> [Task inputs]
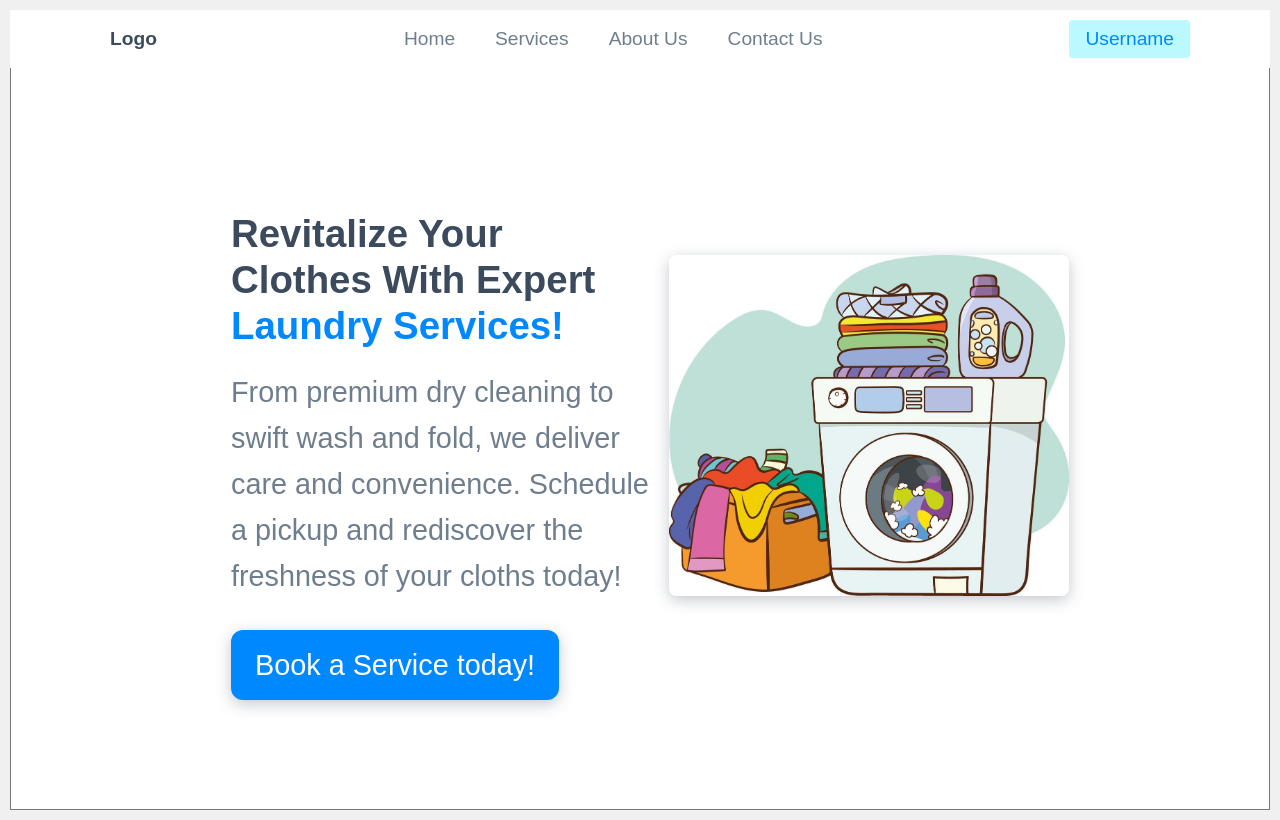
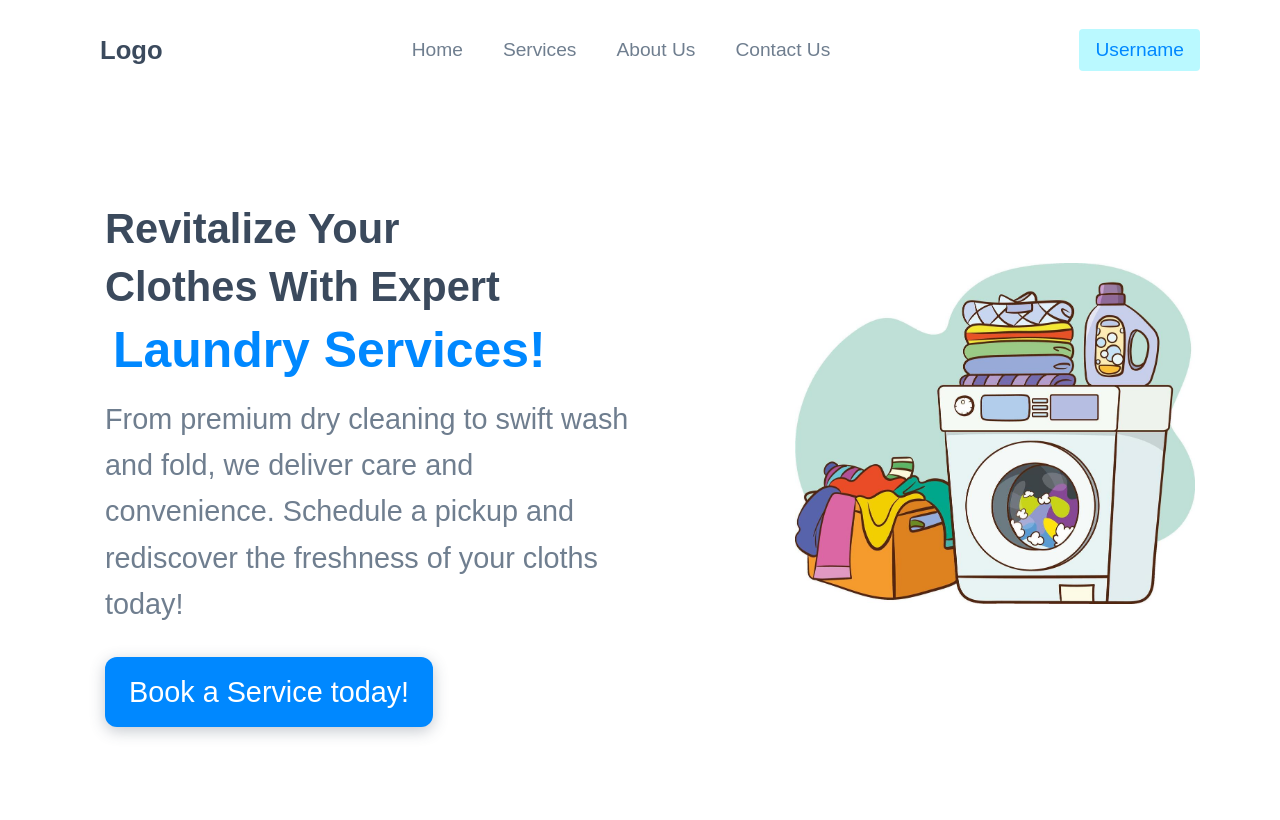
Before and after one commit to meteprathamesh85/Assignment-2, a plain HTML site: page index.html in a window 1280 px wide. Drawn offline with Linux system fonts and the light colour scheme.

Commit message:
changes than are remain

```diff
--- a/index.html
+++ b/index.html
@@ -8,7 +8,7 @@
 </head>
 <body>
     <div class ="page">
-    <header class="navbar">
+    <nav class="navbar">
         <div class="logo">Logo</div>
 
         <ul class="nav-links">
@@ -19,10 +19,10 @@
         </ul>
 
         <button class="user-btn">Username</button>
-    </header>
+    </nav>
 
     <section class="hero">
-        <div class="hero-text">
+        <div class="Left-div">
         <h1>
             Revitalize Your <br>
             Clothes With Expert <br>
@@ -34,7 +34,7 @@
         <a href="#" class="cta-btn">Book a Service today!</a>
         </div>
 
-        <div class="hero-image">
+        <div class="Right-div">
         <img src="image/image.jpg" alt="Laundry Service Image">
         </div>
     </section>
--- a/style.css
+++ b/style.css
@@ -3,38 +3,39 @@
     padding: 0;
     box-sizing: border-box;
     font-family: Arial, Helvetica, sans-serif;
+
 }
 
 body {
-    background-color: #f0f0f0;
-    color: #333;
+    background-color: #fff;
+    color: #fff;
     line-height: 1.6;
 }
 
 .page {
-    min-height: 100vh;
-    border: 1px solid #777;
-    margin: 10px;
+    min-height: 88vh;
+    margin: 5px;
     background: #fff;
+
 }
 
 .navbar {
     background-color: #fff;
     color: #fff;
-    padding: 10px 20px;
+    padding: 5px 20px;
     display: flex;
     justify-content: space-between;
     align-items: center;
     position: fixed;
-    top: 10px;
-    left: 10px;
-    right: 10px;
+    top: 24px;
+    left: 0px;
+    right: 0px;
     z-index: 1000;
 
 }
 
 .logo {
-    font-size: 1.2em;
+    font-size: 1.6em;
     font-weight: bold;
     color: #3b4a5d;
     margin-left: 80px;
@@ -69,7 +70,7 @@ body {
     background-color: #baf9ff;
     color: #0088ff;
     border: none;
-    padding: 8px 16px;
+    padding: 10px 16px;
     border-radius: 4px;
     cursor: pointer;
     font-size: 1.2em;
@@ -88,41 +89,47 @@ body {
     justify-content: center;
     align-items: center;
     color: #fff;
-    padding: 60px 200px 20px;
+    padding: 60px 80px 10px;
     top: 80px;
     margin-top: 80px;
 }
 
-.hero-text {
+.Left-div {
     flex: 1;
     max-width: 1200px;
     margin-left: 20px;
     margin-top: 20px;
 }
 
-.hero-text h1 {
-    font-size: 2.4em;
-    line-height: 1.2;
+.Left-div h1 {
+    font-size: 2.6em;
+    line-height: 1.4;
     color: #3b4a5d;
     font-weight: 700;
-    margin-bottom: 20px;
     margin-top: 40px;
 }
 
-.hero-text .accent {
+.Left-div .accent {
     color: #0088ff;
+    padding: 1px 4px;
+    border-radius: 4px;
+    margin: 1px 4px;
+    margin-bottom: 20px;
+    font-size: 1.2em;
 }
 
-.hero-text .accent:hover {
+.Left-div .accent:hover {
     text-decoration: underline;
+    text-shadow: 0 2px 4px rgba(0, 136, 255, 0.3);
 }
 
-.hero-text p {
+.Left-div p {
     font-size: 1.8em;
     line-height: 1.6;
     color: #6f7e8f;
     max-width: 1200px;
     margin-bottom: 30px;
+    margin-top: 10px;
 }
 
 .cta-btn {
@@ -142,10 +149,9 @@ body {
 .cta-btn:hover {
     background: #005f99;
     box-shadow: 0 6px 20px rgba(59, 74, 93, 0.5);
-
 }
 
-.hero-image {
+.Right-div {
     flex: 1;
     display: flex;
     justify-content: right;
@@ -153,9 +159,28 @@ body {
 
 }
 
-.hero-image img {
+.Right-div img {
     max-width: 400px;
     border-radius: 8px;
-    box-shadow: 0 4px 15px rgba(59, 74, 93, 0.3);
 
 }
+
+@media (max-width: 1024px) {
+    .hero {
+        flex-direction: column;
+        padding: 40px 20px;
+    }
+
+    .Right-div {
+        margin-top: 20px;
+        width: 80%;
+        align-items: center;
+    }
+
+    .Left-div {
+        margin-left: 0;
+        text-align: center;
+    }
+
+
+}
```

> [Work to be completed]
Please report every line of the records above that contains the word "text".

> [Result for this task]
-        <div class="hero-text">
-.hero-text {
-.hero-text h1 {
-.hero-text .accent {
-.hero-text .accent:hover {
     text-decoration: underline;
+    text-shadow: 0 2px 4px rgba(0, 136, 255, 0.3);
-.hero-text p {
+        text-align: center;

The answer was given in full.